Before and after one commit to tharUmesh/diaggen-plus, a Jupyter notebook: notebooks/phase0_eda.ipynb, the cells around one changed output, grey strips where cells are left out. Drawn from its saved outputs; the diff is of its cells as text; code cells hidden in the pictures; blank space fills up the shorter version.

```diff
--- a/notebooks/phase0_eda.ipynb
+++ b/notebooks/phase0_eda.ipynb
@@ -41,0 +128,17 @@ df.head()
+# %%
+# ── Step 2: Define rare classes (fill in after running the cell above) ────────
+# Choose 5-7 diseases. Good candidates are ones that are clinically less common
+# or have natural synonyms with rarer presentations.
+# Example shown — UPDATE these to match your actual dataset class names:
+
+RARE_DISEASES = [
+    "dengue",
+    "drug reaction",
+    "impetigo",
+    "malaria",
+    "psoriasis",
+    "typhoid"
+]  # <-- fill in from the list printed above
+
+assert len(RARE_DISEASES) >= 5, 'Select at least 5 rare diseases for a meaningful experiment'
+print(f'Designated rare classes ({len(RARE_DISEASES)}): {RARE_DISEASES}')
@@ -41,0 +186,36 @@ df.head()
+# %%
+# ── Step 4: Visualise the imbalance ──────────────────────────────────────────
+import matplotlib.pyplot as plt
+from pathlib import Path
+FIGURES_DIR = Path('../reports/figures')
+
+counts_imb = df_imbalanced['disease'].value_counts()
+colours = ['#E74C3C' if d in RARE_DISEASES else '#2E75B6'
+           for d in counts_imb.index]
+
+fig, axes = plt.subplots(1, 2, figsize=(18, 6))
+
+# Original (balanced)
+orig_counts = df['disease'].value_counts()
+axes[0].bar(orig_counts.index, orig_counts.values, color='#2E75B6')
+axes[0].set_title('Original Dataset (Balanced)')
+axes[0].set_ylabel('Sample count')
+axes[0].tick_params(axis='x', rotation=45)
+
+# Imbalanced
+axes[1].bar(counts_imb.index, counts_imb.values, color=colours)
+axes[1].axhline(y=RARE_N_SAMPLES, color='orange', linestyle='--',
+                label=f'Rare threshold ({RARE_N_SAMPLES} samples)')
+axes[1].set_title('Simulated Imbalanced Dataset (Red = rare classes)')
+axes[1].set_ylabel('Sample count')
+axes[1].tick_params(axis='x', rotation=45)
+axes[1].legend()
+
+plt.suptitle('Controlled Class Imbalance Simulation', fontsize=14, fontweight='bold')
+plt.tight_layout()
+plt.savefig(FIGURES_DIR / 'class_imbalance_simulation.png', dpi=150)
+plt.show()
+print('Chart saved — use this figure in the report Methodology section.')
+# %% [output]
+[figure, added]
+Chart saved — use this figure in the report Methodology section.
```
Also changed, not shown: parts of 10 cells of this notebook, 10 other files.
======
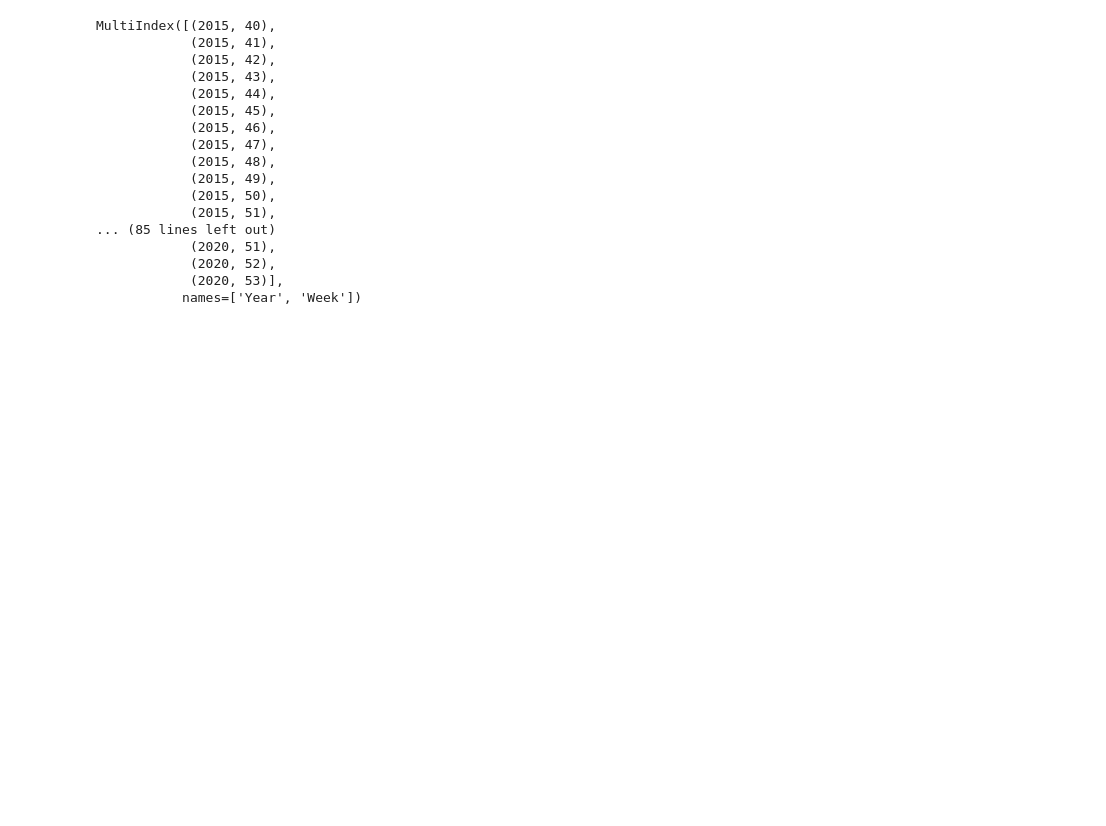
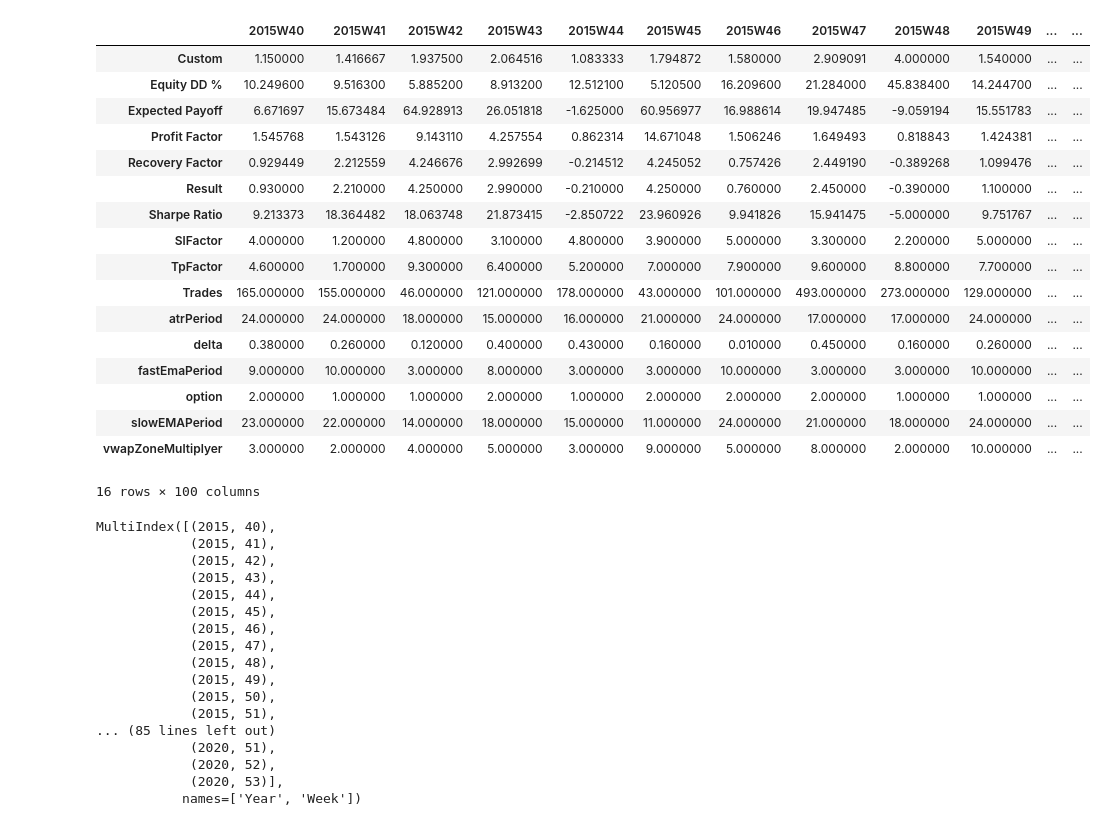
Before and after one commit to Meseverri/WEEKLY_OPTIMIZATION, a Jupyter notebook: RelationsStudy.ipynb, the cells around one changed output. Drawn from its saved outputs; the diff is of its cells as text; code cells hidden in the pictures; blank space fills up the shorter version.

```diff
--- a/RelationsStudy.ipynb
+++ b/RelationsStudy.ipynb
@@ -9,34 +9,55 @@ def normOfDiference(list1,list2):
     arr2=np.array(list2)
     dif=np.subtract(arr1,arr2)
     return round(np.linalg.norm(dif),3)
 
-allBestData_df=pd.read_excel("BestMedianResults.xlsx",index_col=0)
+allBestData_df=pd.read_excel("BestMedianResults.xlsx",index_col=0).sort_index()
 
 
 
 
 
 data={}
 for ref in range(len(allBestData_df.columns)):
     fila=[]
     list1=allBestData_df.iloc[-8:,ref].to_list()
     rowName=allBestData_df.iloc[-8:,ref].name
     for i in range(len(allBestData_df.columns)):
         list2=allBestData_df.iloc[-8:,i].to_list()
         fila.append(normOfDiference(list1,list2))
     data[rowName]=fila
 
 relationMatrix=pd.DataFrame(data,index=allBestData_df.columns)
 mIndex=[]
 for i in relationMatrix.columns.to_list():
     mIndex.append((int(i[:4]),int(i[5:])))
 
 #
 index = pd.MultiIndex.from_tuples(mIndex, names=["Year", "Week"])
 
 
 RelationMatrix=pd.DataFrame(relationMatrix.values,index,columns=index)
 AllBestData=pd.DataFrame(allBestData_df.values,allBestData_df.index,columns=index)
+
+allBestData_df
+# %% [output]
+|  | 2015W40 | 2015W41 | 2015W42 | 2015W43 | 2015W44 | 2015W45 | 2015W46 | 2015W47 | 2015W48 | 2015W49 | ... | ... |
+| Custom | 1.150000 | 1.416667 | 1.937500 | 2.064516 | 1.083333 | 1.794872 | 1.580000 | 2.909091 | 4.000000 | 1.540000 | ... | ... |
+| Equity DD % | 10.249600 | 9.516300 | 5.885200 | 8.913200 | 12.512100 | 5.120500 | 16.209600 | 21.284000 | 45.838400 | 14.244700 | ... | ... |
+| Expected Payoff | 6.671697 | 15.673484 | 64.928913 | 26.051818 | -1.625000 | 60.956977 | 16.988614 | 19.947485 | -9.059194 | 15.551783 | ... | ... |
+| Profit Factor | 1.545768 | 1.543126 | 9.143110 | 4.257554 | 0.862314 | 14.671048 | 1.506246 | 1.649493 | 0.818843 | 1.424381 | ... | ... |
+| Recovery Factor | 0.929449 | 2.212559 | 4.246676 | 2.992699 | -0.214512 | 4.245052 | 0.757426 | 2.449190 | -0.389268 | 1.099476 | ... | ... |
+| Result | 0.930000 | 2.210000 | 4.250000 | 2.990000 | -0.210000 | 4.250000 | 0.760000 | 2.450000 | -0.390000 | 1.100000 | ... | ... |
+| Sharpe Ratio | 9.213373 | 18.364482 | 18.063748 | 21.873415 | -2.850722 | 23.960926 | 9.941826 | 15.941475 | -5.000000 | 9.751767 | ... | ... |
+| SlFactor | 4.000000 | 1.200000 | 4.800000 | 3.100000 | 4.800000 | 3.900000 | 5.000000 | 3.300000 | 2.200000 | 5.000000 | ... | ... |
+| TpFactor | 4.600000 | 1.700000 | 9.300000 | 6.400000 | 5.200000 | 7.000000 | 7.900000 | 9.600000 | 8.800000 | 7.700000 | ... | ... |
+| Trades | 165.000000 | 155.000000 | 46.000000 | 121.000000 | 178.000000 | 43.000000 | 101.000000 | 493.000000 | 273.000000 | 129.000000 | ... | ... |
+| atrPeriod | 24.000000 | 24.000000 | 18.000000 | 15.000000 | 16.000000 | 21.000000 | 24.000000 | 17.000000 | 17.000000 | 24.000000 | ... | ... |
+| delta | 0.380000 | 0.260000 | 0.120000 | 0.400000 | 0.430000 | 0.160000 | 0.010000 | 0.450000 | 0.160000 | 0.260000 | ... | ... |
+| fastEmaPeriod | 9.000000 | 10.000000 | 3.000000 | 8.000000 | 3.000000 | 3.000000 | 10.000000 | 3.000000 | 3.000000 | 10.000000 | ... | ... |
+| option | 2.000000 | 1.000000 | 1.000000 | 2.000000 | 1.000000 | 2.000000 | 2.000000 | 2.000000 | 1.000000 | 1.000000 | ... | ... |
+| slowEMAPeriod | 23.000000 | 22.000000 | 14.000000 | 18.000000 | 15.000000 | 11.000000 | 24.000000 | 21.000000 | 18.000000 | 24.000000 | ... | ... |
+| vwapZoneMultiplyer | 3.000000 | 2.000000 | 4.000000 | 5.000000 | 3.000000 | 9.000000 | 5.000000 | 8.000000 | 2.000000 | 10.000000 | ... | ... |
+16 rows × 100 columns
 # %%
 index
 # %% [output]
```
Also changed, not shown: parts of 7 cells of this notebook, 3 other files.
======
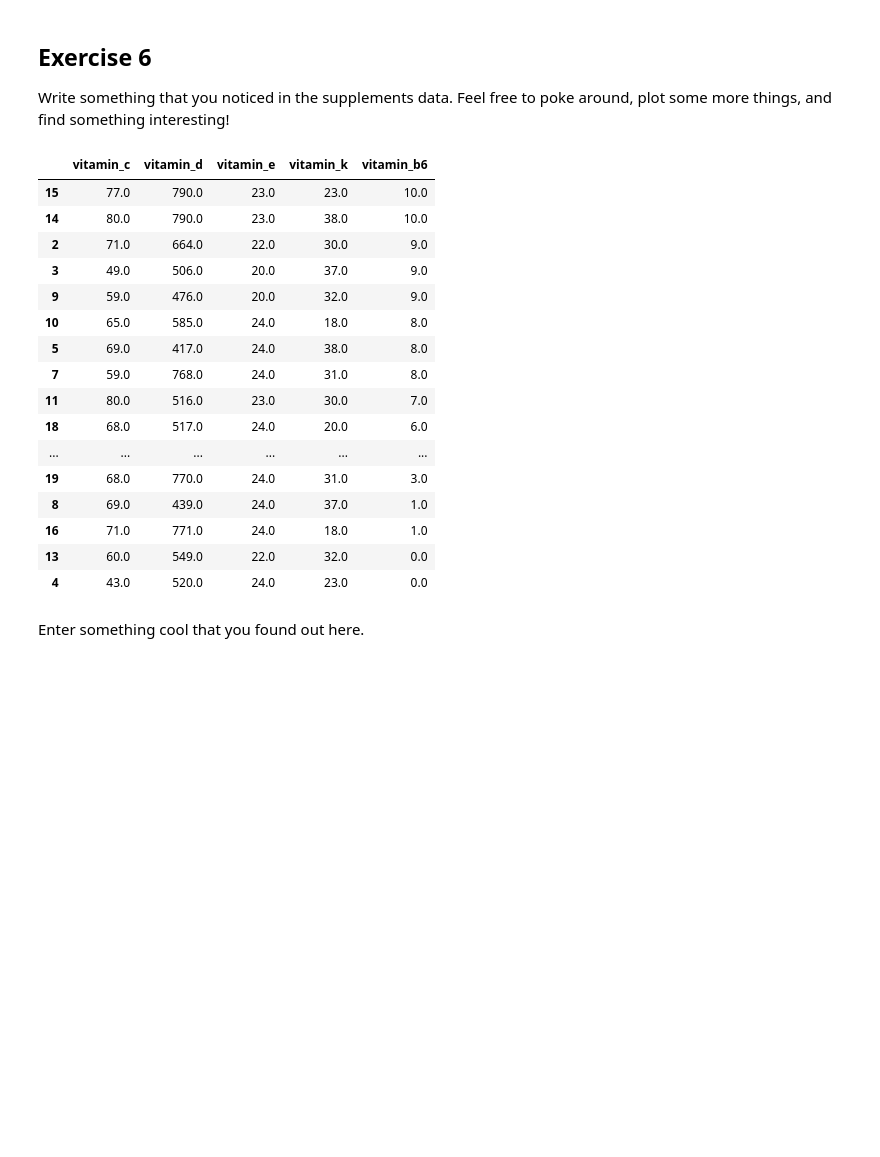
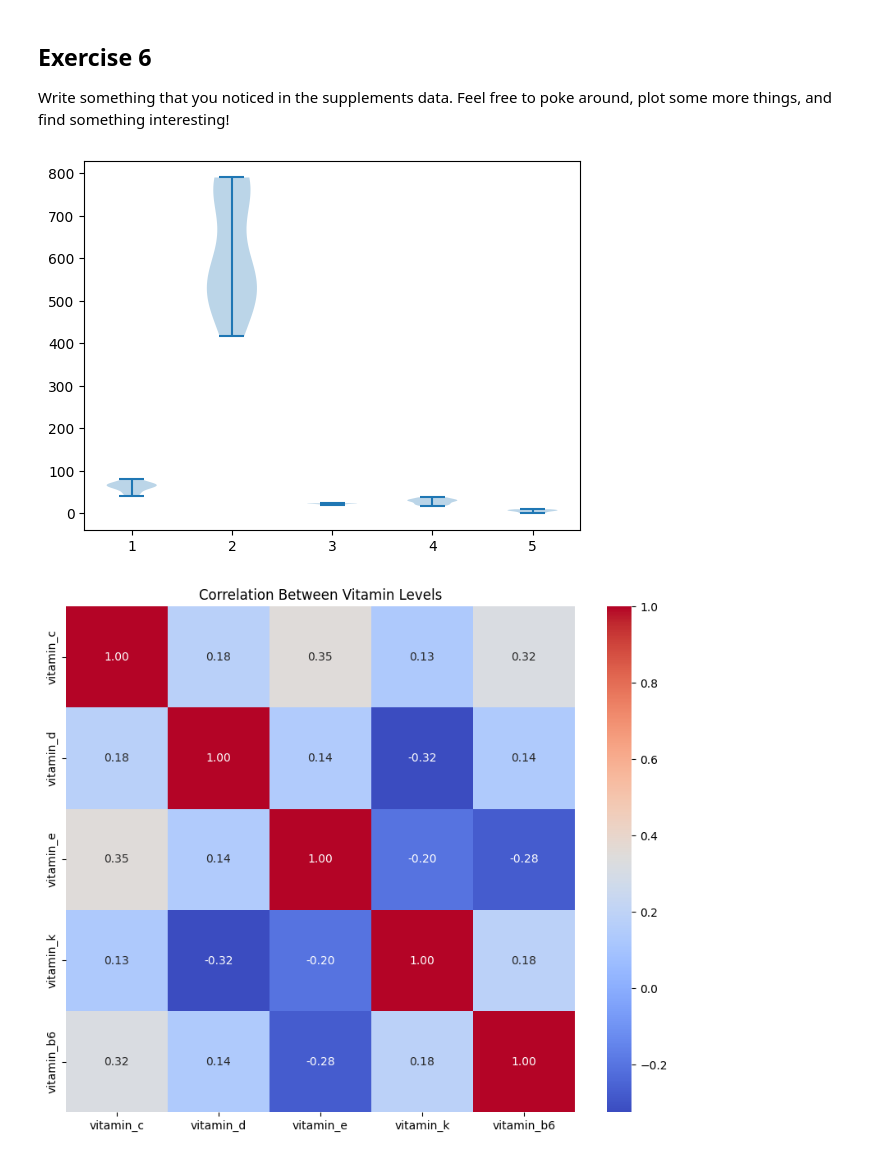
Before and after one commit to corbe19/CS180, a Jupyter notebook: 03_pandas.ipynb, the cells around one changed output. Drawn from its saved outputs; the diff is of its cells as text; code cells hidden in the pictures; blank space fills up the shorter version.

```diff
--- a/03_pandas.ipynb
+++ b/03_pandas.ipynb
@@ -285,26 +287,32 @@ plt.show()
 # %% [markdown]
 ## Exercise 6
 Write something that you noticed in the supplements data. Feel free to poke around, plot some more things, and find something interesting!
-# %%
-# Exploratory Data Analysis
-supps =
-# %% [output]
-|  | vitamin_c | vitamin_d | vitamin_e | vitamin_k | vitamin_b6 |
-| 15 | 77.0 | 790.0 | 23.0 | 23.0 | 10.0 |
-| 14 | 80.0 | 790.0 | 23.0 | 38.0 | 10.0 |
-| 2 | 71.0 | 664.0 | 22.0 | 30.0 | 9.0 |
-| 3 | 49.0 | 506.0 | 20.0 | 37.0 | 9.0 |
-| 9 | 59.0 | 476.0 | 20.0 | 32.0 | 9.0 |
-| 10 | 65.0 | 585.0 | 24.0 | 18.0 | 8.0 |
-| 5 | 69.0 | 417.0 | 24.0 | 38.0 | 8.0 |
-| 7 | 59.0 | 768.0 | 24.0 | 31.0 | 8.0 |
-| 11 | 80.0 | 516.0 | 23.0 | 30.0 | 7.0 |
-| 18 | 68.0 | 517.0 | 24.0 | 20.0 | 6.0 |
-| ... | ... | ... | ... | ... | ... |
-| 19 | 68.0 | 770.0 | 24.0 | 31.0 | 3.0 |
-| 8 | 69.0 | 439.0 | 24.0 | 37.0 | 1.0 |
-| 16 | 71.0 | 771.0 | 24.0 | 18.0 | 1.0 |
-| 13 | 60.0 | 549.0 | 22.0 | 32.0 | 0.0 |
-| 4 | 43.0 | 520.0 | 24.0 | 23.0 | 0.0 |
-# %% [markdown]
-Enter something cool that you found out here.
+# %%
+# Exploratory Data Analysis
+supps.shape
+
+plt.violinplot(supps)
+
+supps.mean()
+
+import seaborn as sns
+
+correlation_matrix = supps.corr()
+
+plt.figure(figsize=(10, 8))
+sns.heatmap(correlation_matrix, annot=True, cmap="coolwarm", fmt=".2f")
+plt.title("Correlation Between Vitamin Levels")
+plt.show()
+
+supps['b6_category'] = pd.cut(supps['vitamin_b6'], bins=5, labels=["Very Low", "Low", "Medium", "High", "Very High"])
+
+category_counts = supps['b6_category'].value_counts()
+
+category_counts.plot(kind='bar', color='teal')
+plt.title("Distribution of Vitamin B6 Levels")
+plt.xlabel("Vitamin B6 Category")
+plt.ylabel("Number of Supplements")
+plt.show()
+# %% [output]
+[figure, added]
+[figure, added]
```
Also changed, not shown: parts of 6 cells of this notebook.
======
WHAT YOU SHOULD DO | Above are the records; report how many of their lines hold the string "something", with no other words.

TASK RESPONSE | 2